Imagine being trapped in a dark place that’s so dark you can’t even see your hands in front of your face. You’ll need an alternate way to navigate, and in the new game Dark Echo, you envision sound waves to see a path forward. You probably take sound waves for granted, since you don’t hear the sensation of propagating waves surrounding you. In Dark Echo, all you have are sound waves that collide off walls to paint a picture of the path forward. Each step you take radiates sound to slowly uncover the path, while leaving most of the world shrouded in darkness.
There are 80 levels included that continue to increase new challenges as paths shift, unlockable gateways are introduced, and glowing red enemies start to appear. At first, you make a bunch of noise plodding along, but soon you need to sneak around. The game lets you drag your finger to work at a normal pace, or you can tap repeatedly to bring a hush to your footsteps. You can also tap and hold to emit one loud sound to get a better view of the level, but you need to be careful. The more noise you make, the more you can see, but also the more enemies can find you. Dark Echo is all about trying to find your way by making as little noise as possible with brand new challenges continuously introduced.
Dark Echo is a bit reminiscent of Mayday in offering an innovative game mechanic, but rather than using your voice, you need to use your ears. The game is obviously designed for headphones, and it’s quite an experience to be so in tune with every footstep your character takes. There’s a minimalistic design that usually just provides white lines ricocheting off walls to depict noises, and you will also see red lines for enemies, blue lines for water, and yellow lines for gates. The game is designed for sound rather than visuals, and it’s a brand new way to explore, and interact with a game. Everything is just so well designed to immerse you in the darkness of the world, and simply rely on echoing sounds to survive.

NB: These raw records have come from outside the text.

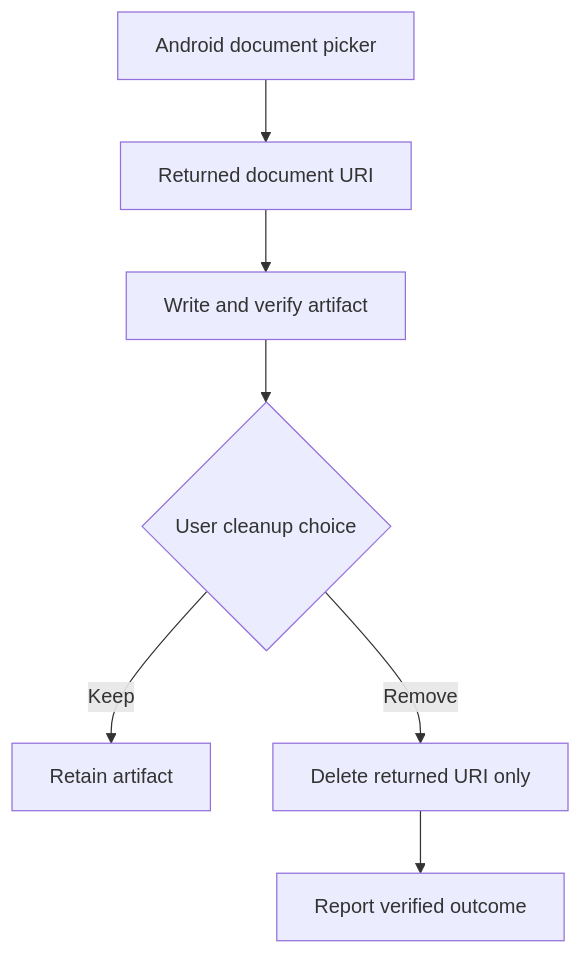
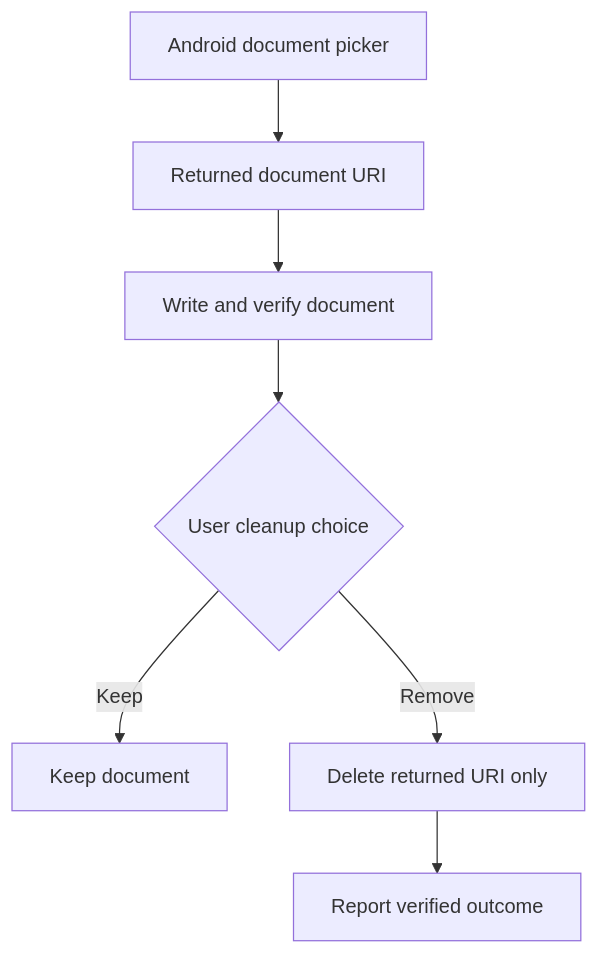
One commit to FancyCorey/komikku-KMK changed the fourth of 4 diagrams in docs/kmk/diagrams/security-and-integration.md. Above: the diagram before and after it, drawn with Mermaid. The commit also changed other lines of this file and 23 other files, not shown here.

````diff
--- a/docs/kmk/diagrams/security-and-integration.md
+++ b/docs/kmk/diagrams/security-and-integration.md
@@ -49,9 +49,9 @@
 ```mermaid
 flowchart TD
     Picker["Android document picker"] --> URI["Returned document URI"]
-    URI --> Write["Write and verify artifact"]
+    URI --> Write["Write and verify document"]
     Write --> Keep{"User cleanup choice"}
-    Keep -->|Keep| End["Retain artifact"]
+    Keep -->|Keep| End["Keep document"]
     Keep -->|Remove| Exact["Delete returned URI only"]
     Exact --> Result["Report verified outcome"]
 ```
````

The level variety also keeps you engaged as some levels require a stealth approach, others are about a mad dash to the finish, and still others focus on thinking your way forward. You can also blend strategies on different levels, and your only goal is to reach the exit. The best part is that you don’t know where the exit is until you’re upon it, so you need to just keep exploring. The journey is definitely the enjoyable part, especially when there’s a cave in, or forking pathway, which makes you change up your path completely. When you’re sneaking, you only get a slight view of the path, which makes handling the shifting path that much tougher. A great example of the game is the ability to trick enemies into following a sound so you can sneak away from them to then give you extra time to travel through noisy water at slow speeds.

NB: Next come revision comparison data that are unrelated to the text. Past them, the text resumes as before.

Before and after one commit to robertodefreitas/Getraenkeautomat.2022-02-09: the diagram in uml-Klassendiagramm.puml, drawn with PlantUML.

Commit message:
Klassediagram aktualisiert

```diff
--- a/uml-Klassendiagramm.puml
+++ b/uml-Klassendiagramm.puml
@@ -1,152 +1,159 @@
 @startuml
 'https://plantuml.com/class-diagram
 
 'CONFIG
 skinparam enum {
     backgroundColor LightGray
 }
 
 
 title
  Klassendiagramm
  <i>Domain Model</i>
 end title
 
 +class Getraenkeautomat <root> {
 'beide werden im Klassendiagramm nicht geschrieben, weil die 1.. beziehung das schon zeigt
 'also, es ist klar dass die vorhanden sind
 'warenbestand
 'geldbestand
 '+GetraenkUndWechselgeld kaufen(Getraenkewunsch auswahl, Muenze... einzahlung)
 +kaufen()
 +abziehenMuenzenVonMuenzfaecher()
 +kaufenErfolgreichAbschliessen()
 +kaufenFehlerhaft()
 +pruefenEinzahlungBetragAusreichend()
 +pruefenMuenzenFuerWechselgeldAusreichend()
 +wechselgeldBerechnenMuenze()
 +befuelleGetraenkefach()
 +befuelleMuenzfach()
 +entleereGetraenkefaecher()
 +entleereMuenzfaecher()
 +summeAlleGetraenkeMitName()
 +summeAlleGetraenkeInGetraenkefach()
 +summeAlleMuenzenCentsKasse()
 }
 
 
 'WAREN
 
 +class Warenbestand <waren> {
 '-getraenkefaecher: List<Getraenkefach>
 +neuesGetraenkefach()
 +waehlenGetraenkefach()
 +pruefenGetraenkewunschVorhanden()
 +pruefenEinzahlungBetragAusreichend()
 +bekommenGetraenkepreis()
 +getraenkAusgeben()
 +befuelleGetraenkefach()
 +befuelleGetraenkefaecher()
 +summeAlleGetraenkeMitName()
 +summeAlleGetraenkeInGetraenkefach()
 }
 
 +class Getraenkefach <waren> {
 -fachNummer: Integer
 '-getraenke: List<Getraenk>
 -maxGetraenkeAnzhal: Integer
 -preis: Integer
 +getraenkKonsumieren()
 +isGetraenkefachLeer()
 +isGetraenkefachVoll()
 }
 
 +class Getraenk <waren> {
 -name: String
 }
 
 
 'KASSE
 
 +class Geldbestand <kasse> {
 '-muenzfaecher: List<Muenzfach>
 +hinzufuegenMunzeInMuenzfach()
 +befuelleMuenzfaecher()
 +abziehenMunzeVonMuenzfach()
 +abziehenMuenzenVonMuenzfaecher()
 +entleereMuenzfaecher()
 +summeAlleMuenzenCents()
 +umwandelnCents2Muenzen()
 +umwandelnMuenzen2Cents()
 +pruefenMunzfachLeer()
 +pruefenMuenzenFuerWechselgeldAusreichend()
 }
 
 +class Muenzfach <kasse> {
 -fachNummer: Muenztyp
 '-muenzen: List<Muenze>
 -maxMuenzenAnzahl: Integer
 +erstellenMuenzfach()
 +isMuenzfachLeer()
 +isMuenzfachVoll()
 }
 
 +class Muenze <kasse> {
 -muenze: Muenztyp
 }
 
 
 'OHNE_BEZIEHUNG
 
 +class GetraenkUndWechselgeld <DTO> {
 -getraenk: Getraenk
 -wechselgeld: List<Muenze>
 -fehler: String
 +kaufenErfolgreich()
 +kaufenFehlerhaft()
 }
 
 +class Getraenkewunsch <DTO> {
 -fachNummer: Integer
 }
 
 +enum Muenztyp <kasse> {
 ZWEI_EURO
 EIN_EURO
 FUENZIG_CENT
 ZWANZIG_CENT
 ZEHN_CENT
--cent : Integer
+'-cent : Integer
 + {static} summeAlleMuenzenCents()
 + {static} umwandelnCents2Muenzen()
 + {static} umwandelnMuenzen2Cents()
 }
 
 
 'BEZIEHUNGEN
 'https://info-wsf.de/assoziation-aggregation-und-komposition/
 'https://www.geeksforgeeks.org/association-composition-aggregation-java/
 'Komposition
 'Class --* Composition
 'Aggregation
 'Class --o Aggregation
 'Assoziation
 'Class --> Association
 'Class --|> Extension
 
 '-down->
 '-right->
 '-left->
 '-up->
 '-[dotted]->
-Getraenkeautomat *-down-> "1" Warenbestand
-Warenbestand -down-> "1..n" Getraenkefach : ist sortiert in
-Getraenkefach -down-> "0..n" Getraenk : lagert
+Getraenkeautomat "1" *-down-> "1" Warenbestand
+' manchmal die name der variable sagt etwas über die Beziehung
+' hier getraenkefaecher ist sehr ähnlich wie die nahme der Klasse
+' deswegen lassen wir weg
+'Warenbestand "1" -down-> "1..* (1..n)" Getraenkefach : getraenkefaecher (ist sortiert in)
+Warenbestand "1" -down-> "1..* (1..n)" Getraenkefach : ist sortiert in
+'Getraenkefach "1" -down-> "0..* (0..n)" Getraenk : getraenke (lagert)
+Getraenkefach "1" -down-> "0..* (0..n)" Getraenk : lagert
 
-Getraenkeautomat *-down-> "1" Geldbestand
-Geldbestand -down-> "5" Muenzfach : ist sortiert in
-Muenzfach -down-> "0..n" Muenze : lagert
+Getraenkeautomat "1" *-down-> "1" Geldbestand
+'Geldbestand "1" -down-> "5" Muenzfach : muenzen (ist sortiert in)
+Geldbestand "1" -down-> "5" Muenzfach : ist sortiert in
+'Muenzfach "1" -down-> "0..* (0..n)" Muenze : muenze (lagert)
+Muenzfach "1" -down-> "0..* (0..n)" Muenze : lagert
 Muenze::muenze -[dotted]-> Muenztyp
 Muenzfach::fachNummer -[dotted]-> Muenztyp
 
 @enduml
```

Dark Echo ($1.99, Universal) is an all new type of gaming adventure that is a must have that hits all the right notes.